Chakraborty T, Jamal RF, Battineni G, Teja KV, Marto CM, Spagnuolo G. A Review of Prolonged Post-COVID-19 Symptoms and Their Implications on Dental Management.

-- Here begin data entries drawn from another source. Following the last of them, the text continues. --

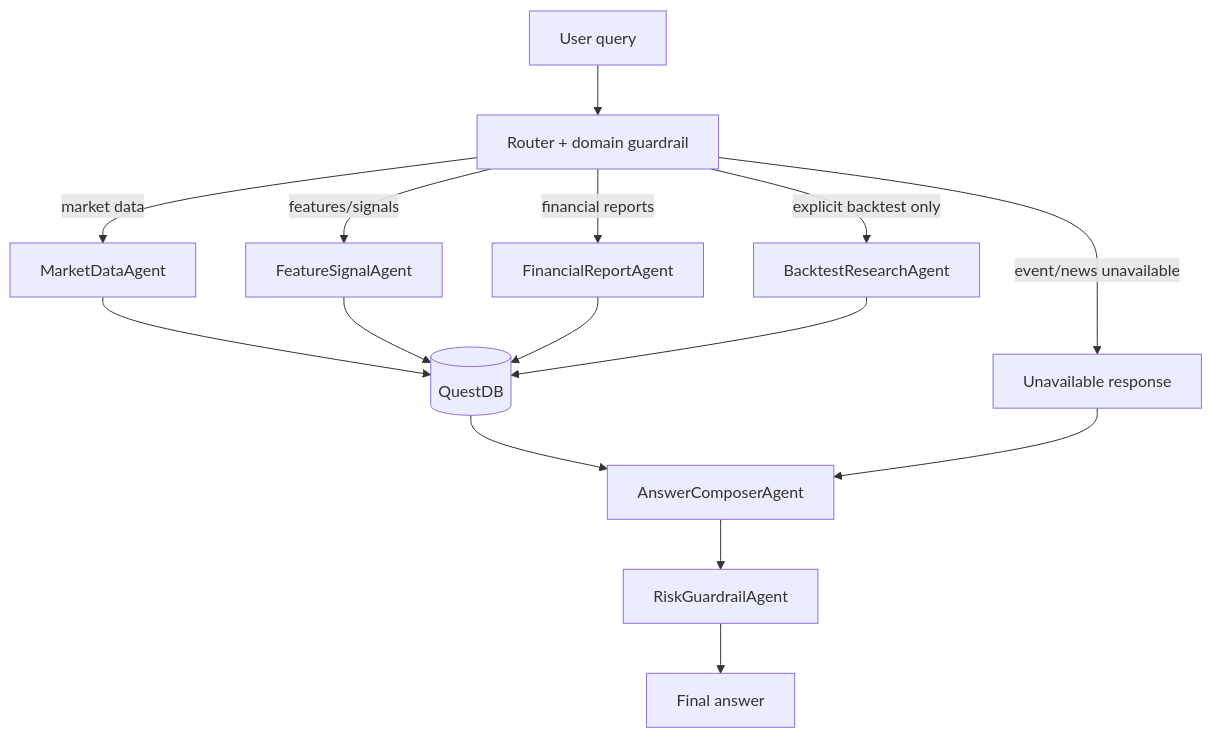
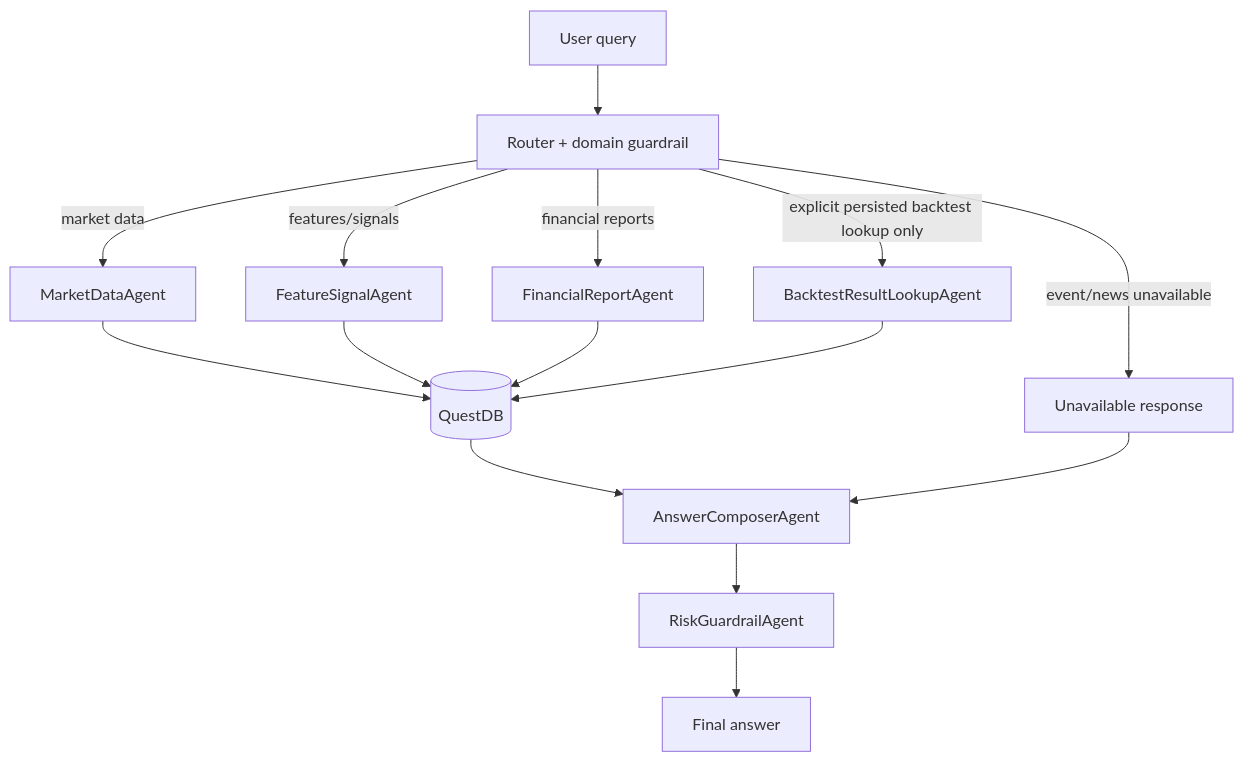
Before and after one commit to aumi102/vsf-agentic-trading-lab: the diagram in docs/agent_architecture/deepagents_subagent_architecture.md, drawn with Mermaid. The commit also changed other lines of this file and 6 other files, not shown here.

Commit message:
feat: expose persisted backtest results to agent

````diff
--- a/docs/agent_architecture/deepagents_subagent_architecture.md
+++ b/docs/agent_architecture/deepagents_subagent_architecture.md
@@ -29,17 +32,17 @@
 ```mermaid
 flowchart TD
     U[User query] --> R[Router + domain guardrail]
     R -->|market data| M[MarketDataAgent]
     R -->|features/signals| FS[FeatureSignalAgent]
     R -->|financial reports| FA[FinancialReportAgent]
-    R -->|explicit backtest only| BT[BacktestResearchAgent]
+    R -->|explicit persisted backtest lookup only| BT[BacktestResultLookupAgent]
     R -->|event/news unavailable| UN[Unavailable response]
     M --> Q[(QuestDB)]
     FS --> Q
     FA --> Q
     BT --> Q
     Q --> C[AnswerComposerAgent]
     UN --> C
     C --> G[RiskGuardrailAgent]
     G --> A[Final answer]
 ```
````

International Journal of Environmental Research and Public Health. 2021; 18(10):5131. https://doi.org/10.3390/ijerph18105131Chicago/Turabian Style
Chakraborty, Trishnika, Rizwana Fathima Jamal, Gopi Battineni, Kavalipurapu Venkata Teja, Carlos Miguel Marto, and Gianrico Spagnuolo. 2021. "A Review of Prolonged Post-COVID-19 Symptoms and Their Implications on Dental Management" International Journal of Environmental Research and Public Health 18, no. 10: 5131. https://doi.org/10.3390/ijerph18105131